By Roz Rogoff
MotherUploaded: May 8, 2014
I sent my mother a Mother's Day card over the weekend, but don't expect this blog to be a sappy paean to my mother or mothers in general. Our relationship isn't at the warm, fuzzy level.
My mother, and she's always referred to as "mother," and not "mom," or "mama," or "ma," or "mommy," turned 98 in January. She lives in a very nice, upscale retirement community in Scarborough, Maine. She moved from Palm Beach, Florida to Maine to be near my brother and his sons.
My brother Martin is a Law Professor and Associate Dean at the University of Southern Maine in Portland. He and my Sister-in-Law, Linda, are able to visit mother regularly and chauffeur her around to family functions at their home in Portland or their oldest son's home in Freeport.
I visited them last fall in Freeport and took some photos of mother and other family members. I'm posting one of mother taking her teeth out, which is very unusual for her. She lost her front teeth in 1930 when she was 16. I never saw her take out the bridge until last year.
Mother used to be very concerned about fitting in and looking perfect.
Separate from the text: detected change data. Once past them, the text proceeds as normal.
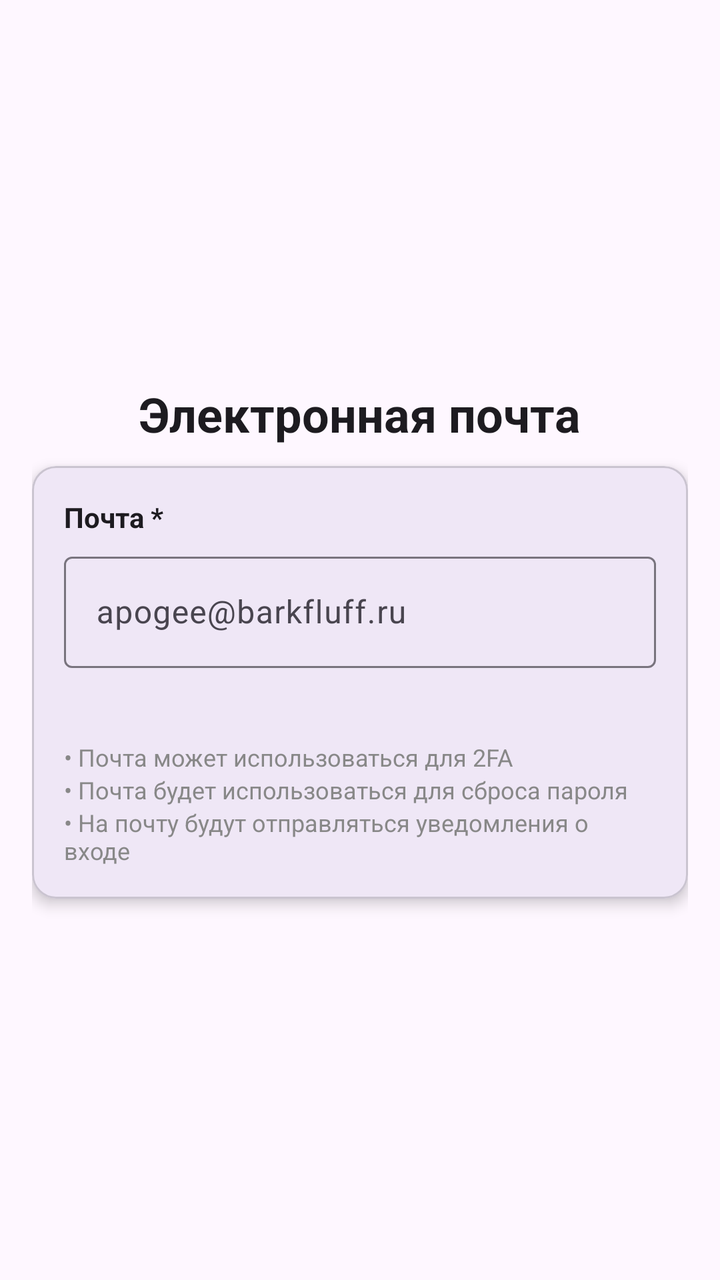
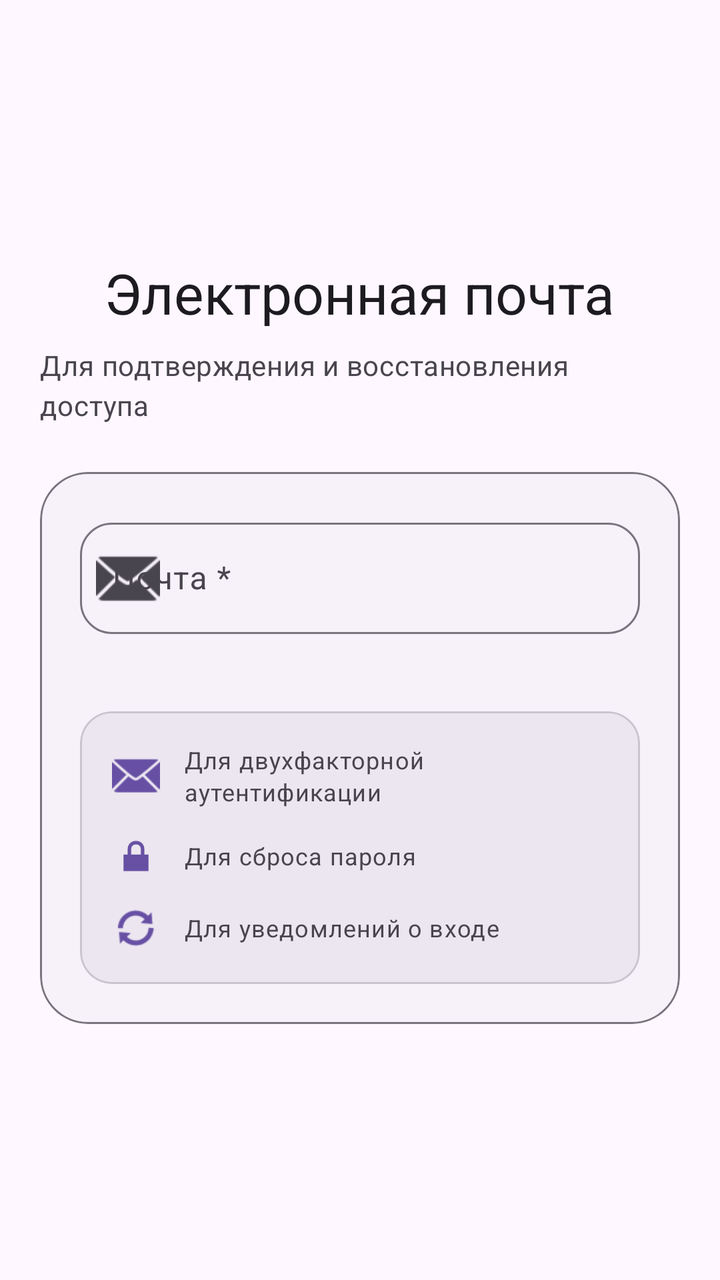

Two renders of the same Android screen: before a commit and after it. Below are the layout's source before the change and the commit's diff.
<!-- AndroidManifest.xml: application theme Theme.BarkfluffClientAndroid -->
<!-- res/layout/step_register_03_email.xml -->
<?xml version="1.0" encoding="utf-8"?>
<ScrollView xmlns:android="http://schemas.android.com/apk/res/android"
    xmlns:app="http://schemas.android.com/apk/res-auto"
    android:layout_width="match_parent"
    android:layout_height="match_parent"
    android:fillViewport="true">

    <LinearLayout
        android:layout_width="match_parent"
        android:layout_height="wrap_content"
        android:gravity="center"
        android:orientation="vertical"
        android:padding="16dp">

        <TextView
            android:layout_width="wrap_content"
            android:layout_height="wrap_content"
            android:layout_marginBottom="10dp"
            android:text="Электронная почта"
            android:textColor="?attr/colorOnSurface"
            android:textSize="24sp"
            android:textStyle="bold" />

        <com.google.android.material.card.MaterialCardView
            android:layout_width="match_parent"
            android:layout_height="wrap_content"
            app:cardCornerRadius="12dp"
            app:cardElevation="4dp">

            <LinearLayout
                android:layout_width="match_parent"
                android:layout_height="wrap_content"
                android:orientation="vertical"
                android:padding="16dp">

                
                <TextView
                    android:layout_width="wrap_content"
                    android:layout_height="wrap_content"
                    android:text="Почта *"
                    android:textColor="?attr/colorOnSurface"
                    android:textSize="14sp"
                    android:textStyle="bold" />

                <com.google.android.material.textfield.TextInputLayout
                    android:id="@+id/emailInputLayout"
                    style="@style/Widget.Material3.TextInputLayout.OutlinedBox"
                    android:layout_width="match_parent"
                    android:layout_height="wrap_content"
                    android:layout_marginTop="5dp"
                    android:hint="apogee@barkfluff.ru">

                    <com.google.android.material.textfield.TextInputEditText
                        android:id="@+id/emailEditText"
                        android:layout_width="match_parent"
                        android:layout_height="wrap_content"
                        android:inputType="textEmailAddress" />
                </com.google.android.material.textfield.TextInputLayout>

                <TextView
                    android:id="@+id/emailValidationText"
                    android:layout_width="wrap_content"
                    android:layout_height="wrap_content"
                    android:layout_marginBottom="20dp"
                    android:textColor="#888888"
                    android:textSize="12sp" />

                
                <LinearLayout
                    android:layout_width="match_parent"
                    android:layout_height="wrap_content"
                    android:orientation="vertical">

                    <TextView
                        android:layout_width="wrap_content"
                        android:layout_height="wrap_content"
                        android:text="• Почта может использоваться для 2FA"
                        android:textColor="#888888"
                        android:textSize="12sp" />

                    <TextView
                        android:layout_width="wrap_content"
                        android:layout_height="wrap_content"
                        android:text="• Почта будет использоваться для сброса пароля"
                        android:textColor="#888888"
                        android:textSize="12sp" />

                    <TextView
                        android:layout_width="wrap_content"
                        android:layout_height="wrap_content"
                        android:text="• На почту будут отправляться уведомления о входе"
                        android:textColor="#888888"
                        android:textSize="12sp" />
                </LinearLayout>
            </LinearLayout>
        </com.google.android.material.card.MaterialCardView>
    </LinearLayout>
</ScrollView>
<!-- resources referenced by this layout -->
<resources>
  <style name="Theme.BarkfluffClientAndroid" parent="Base.Theme.BarkfluffClientAndroid" />
  <style name="Base.Theme.BarkfluffClientAndroid" parent="Theme.Material3.DayNight.NoActionBar">
          
          <item name="android:statusBarColor">?attr/colorSurface</item>
          <item name="android:windowBackground">?android:attr/colorBackground</item>
      </style>
</resources>

<!-- the commit's change to res/layout/step_register_03_email.xml (unified diff, before → after) -->
@@ -1,5 +1,5 @@
 <?xml version="1.0" encoding="utf-8"?>
-<ScrollView xmlns:android="http://schemas.android.com/apk/res/android"
+<androidx.core.widget.NestedScrollView xmlns:android="http://schemas.android.com/apk/res/android"
     xmlns:app="http://schemas.android.com/apk/res-auto"
     android:layout_width="match_parent"
     android:layout_height="match_parent"
@@ -10,89 +10,162 @@
         android:layout_height="wrap_content"
         android:gravity="center"
         android:orientation="vertical"
-        android:padding="16dp">
+        android:padding="20dp">
 
+        
         <TextView
             android:layout_width="wrap_content"
             android:layout_height="wrap_content"
-            android:layout_marginBottom="10dp"
+            android:layout_marginBottom="8dp"
             android:text="Электронная почта"
-            android:textColor="?attr/colorOnSurface"
-            android:textSize="24sp"
-            android:textStyle="bold" />
+            android:textAppearance="?attr/textAppearanceHeadlineMedium"
+            android:textColor="?attr/colorOnSurface" />
 
+        
+        <TextView
+            android:layout_width="wrap_content"
+            android:layout_height="wrap_content"
+            android:layout_marginBottom="24dp"
+            android:text="Для подтверждения и восстановления доступа"
+            android:textAppearance="?attr/textAppearanceBodyMedium"
+            android:textColor="?attr/colorOnSurfaceVariant" />
+
+        
         <com.google.android.material.card.MaterialCardView
             android:layout_width="match_parent"
             android:layout_height="wrap_content"
-            app:cardCornerRadius="12dp"
-            app:cardElevation="4dp">
+            app:cardBackgroundColor="?attr/colorSurfaceContainerLow"
+            app:cardCornerRadius="24dp"
+            app:cardElevation="0dp"
+            app:strokeColor="?attr/colorOutline"
+            app:strokeWidth="1dp">
 
             <LinearLayout
                 android:layout_width="match_parent"
                 android:layout_height="wrap_content"
                 android:orientation="vertical"
-                android:padding="16dp">
+                android:padding="20dp">
 
                 
-                <TextView
-                    android:layout_width="wrap_content"
-                    android:layout_height="wrap_content"
-                    android:text="Почта *"
-                    android:textColor="?attr/colorOnSurface"
-                    android:textSize="14sp"
-                    android:textStyle="bold" />
-
                 <com.google.android.material.textfield.TextInputLayout
                     android:id="@+id/emailInputLayout"
                     style="@style/Widget.Material3.TextInputLayout.OutlinedBox"
                     android:layout_width="match_parent"
                     android:layout_height="wrap_content"
-                    android:layout_marginTop="5dp"
-                    android:hint="apogee@barkfluff.ru">
+                    android:hint="Почта *"
+                    app:boxCornerRadiusBottomEnd="16dp"
+                    app:boxCornerRadiusBottomStart="16dp"
+                    app:boxCornerRadiusTopEnd="16dp"
+                    app:boxCornerRadiusTopStart="16dp"
+                    app:startIconDrawable="@android:drawable/ic_dialog_email"
+                    app:startIconTint="?attr/colorOnSurfaceVariant">
 
                     <com.google.android.material.textfield.TextInputEditText
                         android:id="@+id/emailEditText"
                         android:layout_width="match_parent"
                         android:layout_height="wrap_content"
                         android:inputType="textEmailAddress" />
+
                 </com.google.android.material.textfield.TextInputLayout>
 
                 <TextView
                     android:id="@+id/emailValidationText"
                     android:layout_width="wrap_content"
                     android:layout_height="wrap_content"
-                    android:layout_marginBottom="20dp"
-                    android:textColor="#888888"
-                    android:textSize="12sp" />
+                    android:layout_marginBottom="24dp"
+                    android:textAppearance="?attr/textAppearanceLabelSmall"
+                    android:textColor="?attr/colorOnSurfaceVariant" />
 
                 
-                <LinearLayout
+                <com.google.android.material.card.MaterialCardView
                     android:layout_width="match_parent"
                     android:layout_height="wrap_content"
-                    android:orientation="vertical">
+                    app:cardBackgroundColor="?attr/colorSurfaceContainerHigh"
+                    app:cardCornerRadius="16dp"
+                    app:cardElevation="0dp">
 
-                    <TextView
-                        android:layout_width="wrap_content"
+                    <LinearLayout
+                        android:layout_width="match_parent"
                         android:layout_height="wrap_content"
-                        android:text="• Почта может использоваться для 2FA"
-                        android:textColor="#888888"
-                        android:textSize="12sp" />
+                        android:orientation="vertical"
+                        android:padding="16dp">
 
-                    <TextView
-                        android:layout_width="wrap_content"
-                        android:layout_height="wrap_content"
-                        android:text="• Почта будет использоваться для сброса пароля"
-                        android:textColor="#888888"
-                        android:textSize="12sp" />
+                        <LinearLayout
+                            android:layout_width="match_parent"
+                            android:layout_height="wrap_content"
+                            android:gravity="center_vertical"
+                            android:orientation="horizontal">
 
-                    <TextView
-                        android:layout_width="wrap_content"
-                        android:layout_height="wrap_content"
-                        android:text="• На почту будут отправляться уведомления о входе"
-                        android:textColor="#888888"
-                        android:textSize="12sp" />
-                </LinearLayout>
+                            <ImageView
+                                android:layout_width="24dp"
+                                android:layout_height="24dp"
+                                android:src="@android:drawable/ic_dialog_email"
+                                app:tint="?attr/colorPrimary" />
+
+                            <TextView
+                                android:layout_width="wrap_content"
+                                android:layout_height="wrap_content"
+                                android:layout_marginStart="12dp"
+                                android:text="Для двухфакторной аутентификации"
+                                android:textAppearance="?attr/textAppearanceBodySmall"
+                                android:textColor="?attr/colorOnSurfaceVariant" />
+
+                        </LinearLayout>
+
+                        <LinearLayout
+                            android:layout_width="match_parent"
+                            android:layout_height="wrap_content"
+                            android:layout_marginTop="12dp"
+                            android:gravity="center_vertical"
+                            android:orientation="horizontal">
+
+                            <ImageView
+                                android:layout_width="24dp"
+                                android:layout_height="24dp"
+                                android:src="@android:drawable/ic_lock_lock"
+                                app:tint="?attr/colorPrimary" />
+
+                            <TextView
+                                android:layout_width="wrap_content"
+                                android:layout_height="wrap_content"
+                                android:layout_marginStart="12dp"
+                                android:text="Для сброса пароля"
+                                android:textAppearance="?attr/textAppearanceBodySmall"
+                                android:textColor="?attr/colorOnSurfaceVariant" />
+
+                        </LinearLayout>
+
+                        <LinearLayout
+                            android:layout_width="match_parent"
+                            android:layout_height="wrap_content"
+                            android:layout_marginTop="12dp"
+                            android:gravity="center_vertical"
+                            android:orientation="horizontal">
+
+                            <ImageView
+                                android:layout_width="24dp"
+                                android:layout_height="24dp"
+                                android:src="@android:drawable/ic_popup_sync"
+                                app:tint="?attr/colorPrimary" />
+
+                            <TextView
+                                android:layout_width="wrap_content"
+                                android:layout_height="wrap_content"
+                                android:layout_marginStart="12dp"
+                                android:text="Для уведомлений о входе"
+                                android:textAppearance="?attr/textAppearanceBodySmall"
+                                android:textColor="?attr/colorOnSurfaceVariant" />
+
+                        </LinearLayout>
+
+                    </LinearLayout>
+
+                </com.google.android.material.card.MaterialCardView>
+
             </LinearLayout>
+
         </com.google.android.material.card.MaterialCardView>
+
     </LinearLayout>
-</ScrollView>
+
+</androidx.core.widget.NestedScrollView>
<!-- resource entries referenced after the edit -->
@@ -3,8 +3,20 @@
   <style name="Theme.BarkfluffClientAndroid" parent="Base.Theme.BarkfluffClientAndroid" />
   <style name="Base.Theme.BarkfluffClientAndroid" parent="Theme.Material3.DayNight.NoActionBar">
           
-          <item name="android:statusBarColor">?attr/colorSurface</item>
+          <item name="android:windowLayoutInDisplayCutoutMode" tools:targetApi="p">shortEdges</item>
+          <item name="android:statusBarColor">@android:color/transparent</item>
+          <item name="android:navigationBarColor">@android:color/transparent</item>
           <item name="android:windowBackground">?android:attr/colorBackground</item>
+          
+          
+          <item name="shapeAppearanceSmallComponent">@style/ShapeAppearance.Material3.SmallComponent</item>
+          <item name="shapeAppearanceMediumComponent">@style/ShapeAppearance.Material3.MediumComponent</item>
+          <item name="shapeAppearanceLargeComponent">@style/ShapeAppearance.Material3.LargeComponent</item>
+          
+          
+          <item name="textAppearanceDisplayLarge">@style/TextAppearance.Material3.DisplayLarge</item>
+          <item name="textAppearanceHeadlineLarge">@style/TextAppearance.Material3.HeadlineLarge</item>
+          <item name="textAppearanceTitleLarge">@style/TextAppearance.Material3.TitleLarge</item>
       </style>
 </resources>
She has a weight problem and yo-yoed the same 40 lbs. from 140 to 180 and back again for over 40 years. She always wanted to look stylish and proper for every event.
She wanted me to be socially perfect too, and I'm not nor do I want to be. Her idea of being perfect was to meet all of the societal standards of the day. For example she used to think she was tall. She was actually 5'4" which is average height even during the 1930s, but she would not date any man less than 5'10. In those days the woman was always supposed to be shorter and younger than her date. My father was 5'10" and about 5 years older than mother.
Mother always found something to criticize me about my hair, my weight, my income, my clothes. Now that she's losing her eyesight to Age Related Macular Degeneration (AMD), she doesn't see well enough to comment on my appearance, but she still criticizes my lack of social interaction and wasteful spending. She's right about the spending. I do need to get that under control.
Mother has some very good qualities. She's generous and gives my brother, sister, and I a tax free gift towards our inheritance every year. She also contributes to many worthwhile causes. I remember many years ago there was a hurricane in Mississippi and she contributed $100 to a relief fund. This was at least 50 years ago when $100 was real money.
She's very good at managing her money. She likes some expensive things like Ferragamo shoes and cashmere sweaters, but having grown up in the Great Depression of the 1930's, she's very frugal most of the time.
A few months ago I was speaking to her on the phone and she said she didn't put her hearing aids on because they made her ears itch. I was having the same problem and bought some ear drops from the Vermont Country Store. I had them send her a bottle too. I didn't consider it expensive at $15.
Well she phoned to tell me I shouldn't have wasted so much money on the ear drops. I thought I was doing a nice thing. She said her Doctor recommended ear drops that cost $3 or $4, and the Vermont Country Store inflates the prices on everything. She's right. I fall for a lot of mail order hype.
Mother had a new pacemaker put in last year. My brother said she had a hard time recovering from the surgery, but when I visited her last September she was fully recovered and trotting around on her rollator like the Energizer Bunny.
Long life is in her genes and mine too I suppose. Her mother, who lived with us, died at 98, but she was frail and had a live-in attendant. Mother's Grandfather lived to be 103 and a Great Aunt in Hungary lived to at least 100. That was in the 1920s and '30s before improvements geriatric medicine and bionic replacement parts.
I'm not going to visit Maine this year. I might go back for mother's 100th birthday in 2016. She was born in January, which isn't the best time to visit Maine. I'll see if she or my brother is planning a celebration for the fall of 2015 or the spring of 2016.